The wages of rage
A year of outrage
I must say, reading William Bennett's The Death of Outrage: Bill Clinton and the Assault on American Ideals opened my eyes to two alarming facts. First, I learned that William Bennett really, really dislikes Bill Clinton--not to mention Europeans, whose politics lacks morality. (Europeans may have some things to teach us about "say, wine or haute couteur," but on politics and morality "Americans have much to teach Europe.") Second, I learned that Americans' failure to loathe Clinton denotes a vast spiritual and moral lapse which poses a threat to American democracy "far different, more difficult to detect, more insidious" than Nazism, Japanese imperialism and Soviet communism ever were.
Where was the outrage? Are Americans really so decadent, cynical and bored that we would allow a president to get away with all that philandering with Monica Lewinsky and all that deception? Have we no concept of the seriousness of sin and its consequences? Maybe.
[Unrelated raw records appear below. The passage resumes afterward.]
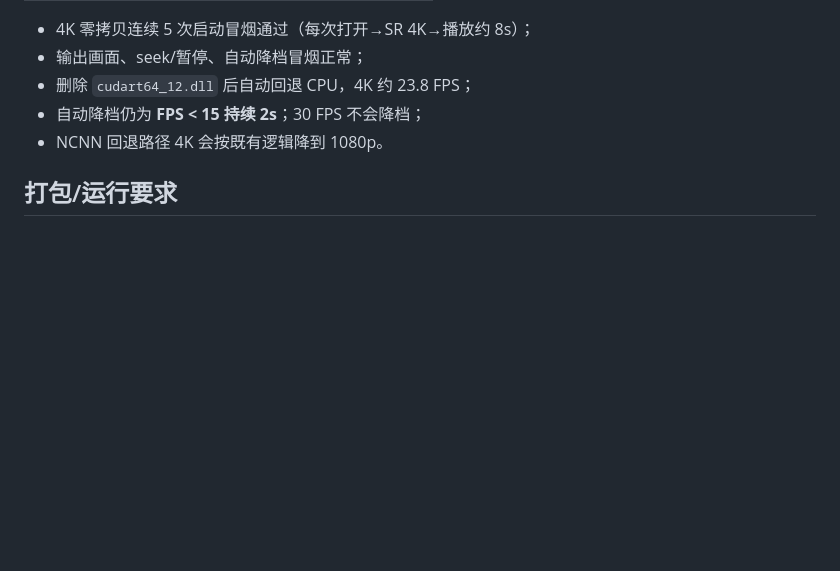
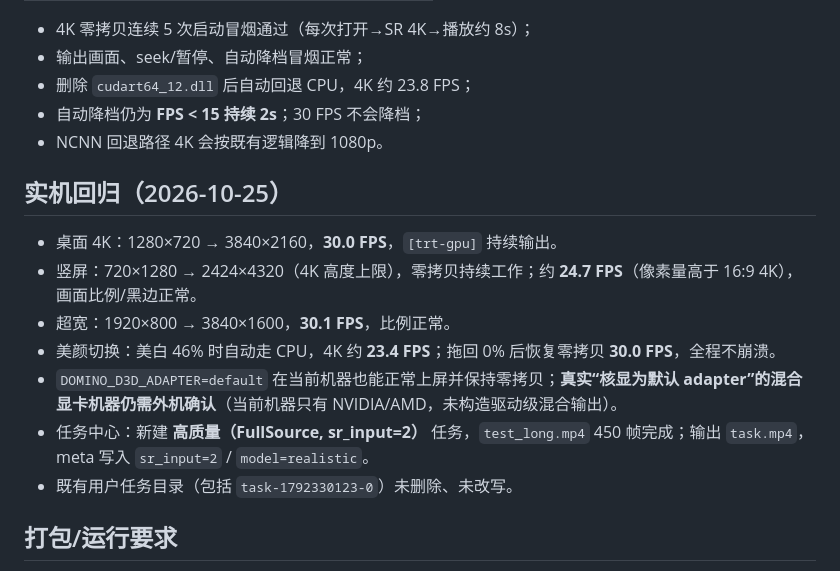
Before and after one commit to Rhett-12138/domino-player, a Markdown page: docs/plan-zero-copy-2026-10.md, the part around the change. Rendered like a GitHub page; blank space fills up the shorter version.

Commit message:
docs: 补充零拷贝 4K/竖屏/超宽/美颜/任务中心回归

```diff
--- a/docs/plan-zero-copy-2026-10.md
+++ b/docs/plan-zero-copy-2026-10.md
@@ -98,6 +98,16 @@ context，D3D11 资源才能安全互操作。
 - 自动降档仍为 **FPS < 15 持续 2s**；30 FPS 不会降档；
 - NCNN 回退路径 4K 会按既有逻辑降到 1080p。
 
+## 实机回归（2026-10-25）
+
+- 桌面 4K：1280×720 → 3840×2160，**30.0 FPS**，`[trt-gpu]` 持续输出。
+- 竖屏：720×1280 → 2424×4320（4K 高度上限），零拷贝持续工作；约 **24.7 FPS**（像素量高于 16:9 4K），画面比例/黑边正常。
+- 超宽：1920×800 → 3840×1600，**30.1 FPS**，比例正常。
+- 美颜切换：美白 46% 时自动走 CPU，4K 约 **23.4 FPS**；拖回 0% 后恢复零拷贝 **30.0 FPS**，全程不崩溃。
+- `DOMINO_D3D_ADAPTER=default` 在当前机器也能正常上屏并保持零拷贝；**真实“核显为默认 adapter”的混合显卡机器仍需外机确认**（当前机器只有 NVIDIA/AMD，未构造驱动级混合输出）。
+- 任务中心：新建 **高质量（FullSource, sr_input=2）** 任务，`test_long.mp4` 450 帧完成；输出 `task.mp4`，meta 写入 `sr_input=2` / `model=realistic`。
+- 既有用户任务目录（包括 `task-1792330123-0`）未删除、未改写。
+
 ## 打包/运行要求
 
 - `libs/cuda-runtime/bin/cudart64_12.dll`（本地、git 忽略，约 570KB）由 CMake 在构建后
```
Or perhaps we're just wary of outrage. Perhaps we are too aware that outrage can lead to some strange events, as this past year amply demonstrates. (Or perhaps we're just outraged that William Bennett gets to make a good living pontificating about the decline of virtue and the death of outrage.)
Outrage may be out-outraged:
Bennett's Death of Outrage hit the New York Times best-seller list in September. Two months later, James Carville churned out . . . And the Horse He Rode in on: The People v. Kenneth Starr, in which he responds to Bennett's charges that Carville has unfairly attacked Starr: "Perhaps if Bill Bennett spent less time being sanctimonious and contemptuous and more time reading up on his American history and the First Amendment, he would be less likely to make asinine, historically inaccurate and downright goofy pronouncements in his attempt to rehabilitate the GOP's top hatchet man." The ragin' Cajun quickly surpassed Bennett on the Times list and has been outselling him ever since.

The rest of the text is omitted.